At the time of its introduction at the Los Angeles Auto Show in 2011, the CX-5 team at Mazda seemed to have checked all of the boxes: Attractive sheetmetal, competitive utility, the goodness of a Mazda platform and – new to Mazda – efficiency fully competitive with anything in the segment. We said as much in our ‘opening’ remarks, noting the EPA estimate of 25 City/32 Highway for the 2013 CX-5 (front-wheel drive automatic) was considerably better than that delivered by the segment leaders, Honda CR-V, Toyota RAV4, and Ford Escape. Notably, it was even better than Ford’s Escape Hybrid.
Of course, we also assumed the CX-5 included a responsive powertrain (you know, Zoom-Zoom?). And while the 2.0 liter in the 2013 CX-5 certainly has enough urge to get out of its own way, some reviews likened it to Snooze-Snooze. Its 155 horsepower and 150 lb-ft of torque were perfect for the smaller/lighter Mazda3, but for some this powertrain seemed overworked by the bigger bulk of the CX-5. For those nodding off at the wheel, the 2014 CX-5 provides the perfect pick-me-up: 2.5 liters of SkyActiv 4-cylinder, delivering 184 horsepower (an increase of 19%) and 185 lb-ft of torque (up 23%, at a low 3,250 rpm). Oh-so-easily, the new 2.5 puts the ‘Activ’ in Mazda’s SkyActiv menu of enhancements.
In point of fact, the drivetrain – when matched with the standard 6-speed automatic and front-wheel drive – offers an absolutely superlative combo of responsiveness and efficiency. The CX-5 has an urge the early 2.0 liter could only hope for, going about its business – whether stop-and-go or merging into the fast-and-furious freeway – with an alacrity that belies the Mazda’s modest price point. And in a mix of blustery in-town driving with passive/aggressive highway speeds, we achieved a real-world average of 25 miles per gallon. We know we could have done better, but also knew we didn’t have to…
The balance of the 2014 CX-5 is largely unchanged; the only real differential is that we’ve now had a year to assimilate the new sheetmetal.
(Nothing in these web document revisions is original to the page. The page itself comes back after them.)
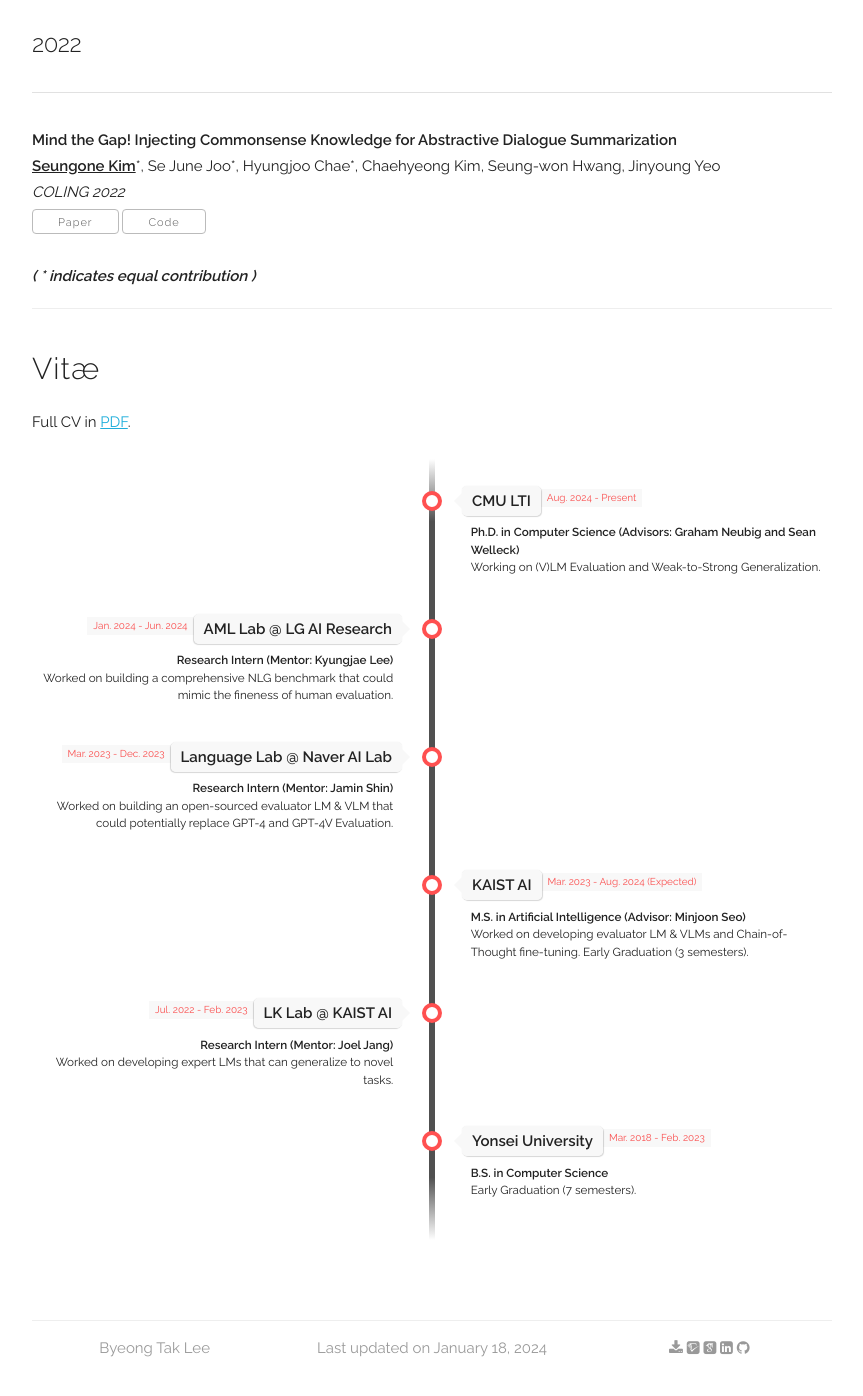
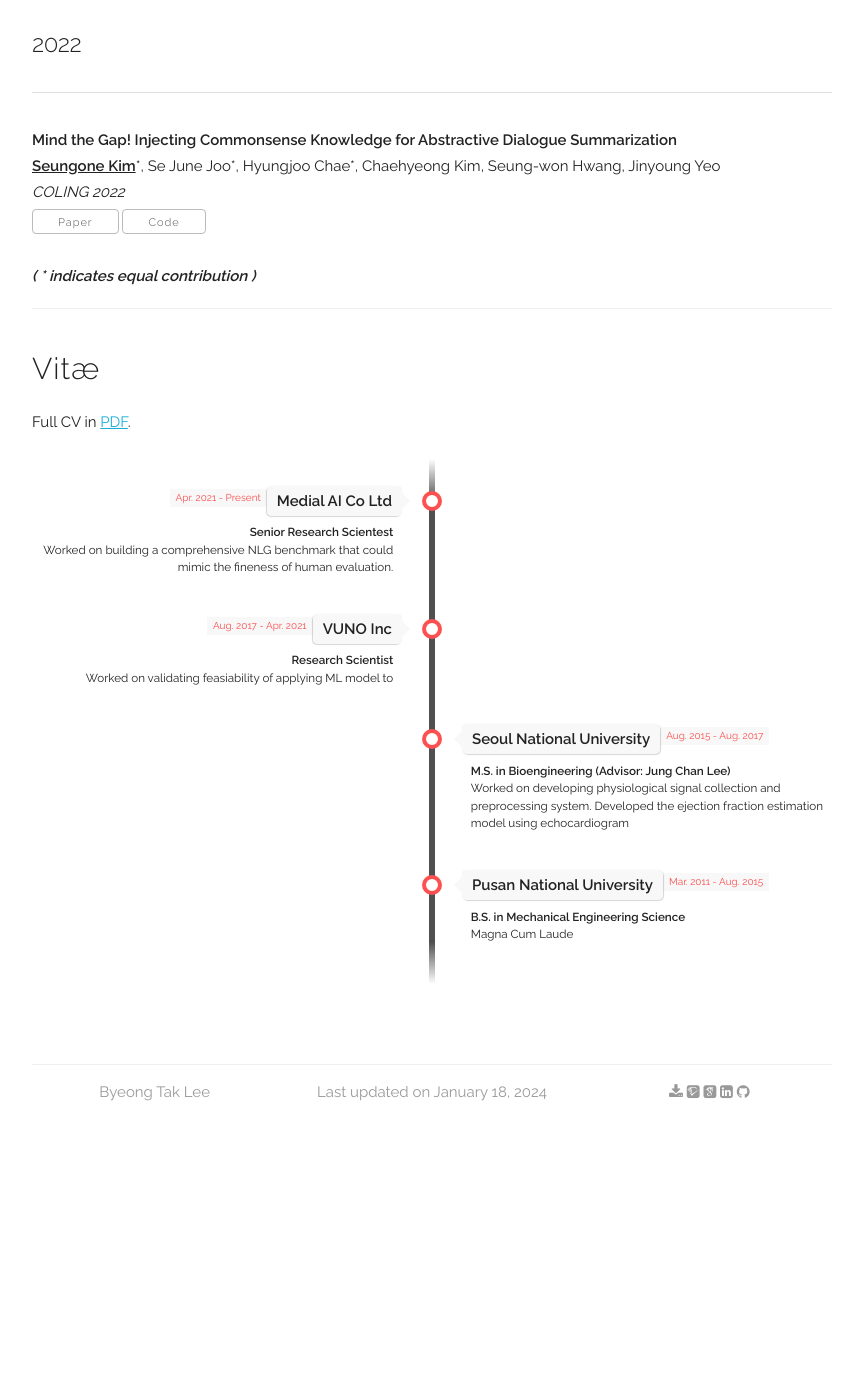
Before and after one commit to byeongtak/byeongtak.github.io, a Jekyll site: the page built from index.html, in a window 1280 px wide and 1400 px high, scrolled down 5441 px. Shown: the top 1396 px of the window, without its empty margins (208-1071 px from the left). Built offline with Jekyll 4.4.1, drawn with Linux system fonts in a browser that asks for light colours; some web fonts are replaced; after the commit the page ends 6585 px from its top, so only the background shows below that.

Commit message:
Update experience.yaml

```diff
--- a/_data/experience.yaml
+++ b/_data/experience.yaml
@@ -1,36 +1,25 @@
 experiences:
-- place: "CMU LTI"
-  time: "Aug. 2024 - Present"
-  title: "Ph.D. in Computer Science (Advisors: Graham Neubig and Sean Welleck)"
-  subtitle: "Working on (V)LM Evaluation and Weak-to-Strong Generalization."
-  category: "school"
 
-- place: "AML Lab @ LG AI Research"
-  time: "Jan. 2024 - Jun. 2024"
-  title: "Research Intern (Mentor: Kyungjae Lee)"
+- place: "Medial AI Co Ltd"
+  time: "Apr. 2021 - Present"
+  title: "Senior Research Scientest"
   subtitle: "Worked on building a comprehensive NLG benchmark that could mimic the fineness of human evaluation."
   category: "work"
 
-- place: "Language Lab @ Naver AI Lab"
-  time: "Mar. 2023 - Dec. 2023"
-  title: "Research Intern (Mentor: Jamin Shin)"
-  subtitle: "Worked on building an open-sourced evaluator LM & VLM that could potentially replace GPT-4 and GPT-4V Evaluation."
+- place: "VUNO Inc"
+  time: "Aug. 2017 - Apr. 2021"
+  title: "Research Scientist"
+  subtitle: "Worked on validating feasiability of applying ML model to"
   category: "work"
 
-- place: "KAIST AI"
-  time: "Mar. 2023 - Aug. 2024 (Expected)"
-  title: "M.S. in Artificial Intelligence (Advisor: Minjoon Seo)"
-  subtitle: "Worked on developing evaluator LM & VLMs and Chain-of-Thought fine-tuning. Early Graduation (3 semesters)."
+- place: "Seoul National University"
+  time: "Aug. 2015 - Aug. 2017"
+  title: "M.S. in Bioengineering (Advisor: Jung Chan Lee)"
+  subtitle: "Worked on developing physiological signal collection and preprocessing system. Developed the ejection fraction estimation model using echocardiogram"
   category: "school"
 
-- place: "LK Lab @ KAIST AI"
-  time: "Jul. 2022 - Feb. 2023"
-  title: "Research Intern (Mentor: Joel Jang)"
-  subtitle: "Worked on developing expert LMs that can generalize to novel tasks."
-  category: "work"
-
-- place: "Yonsei University"
-  time: "Mar. 2018 - Feb. 2023"
-  title: "B.S. in Computer Science"
-  subtitle: "Early Graduation (7 semesters)."
+- place: "Pusan National University"
+  time: "Mar. 2011 - Aug. 2015"
+  title: "B.S. in Mechanical Engineering Science"
+  subtitle: "Magna Cum Laude"
   category: "school"
```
And it’s sheetmetal we like, incorporating Mazda’s new corporate design philosophy, KODO, or ‘Soul of Motion’. This is in stark contrast to the previous design philosophy (still in evidence on the Mazda3 and Mazda5), which some wags have dubbed KODON’T. We wish the CX-5’s front overhang might be shortened, but on the street and in traffic the CX-5 equates itself well, and reflects a design dictum which should age very well.
Inside, we like the clear analog instrumentation, the diameter of the leather-wrapped wheel and the oh-so-intuitive operation of audio and ventilation controls. And the seating is first rate, although the shape of the sport-type buckets may put off the overly wide (side bolsters are aggressive) or overtly short (knee support is kinda’ longish). We’d ask for a cupholder on the doors accommodating more than a cup – a map pocket or stuff holder would be a nice expansion of the basic concept. Our Touring edition was mid-level, above the entry-level Sport but south of the upmarket Grand Touring. And its $25K MSRP hits – we think – the sweetspot in the CUV segment, costing little more than a well-equipped Mazda3 or Civic.
In sum, we think the addition of more ponies (usable horsepower and torque) is exactly what Dr. Zoom would have wanted. It isn’t the MazdaSpeed edition of the CX-5, but 184 real horsepower may have rendered that idea effectively moot.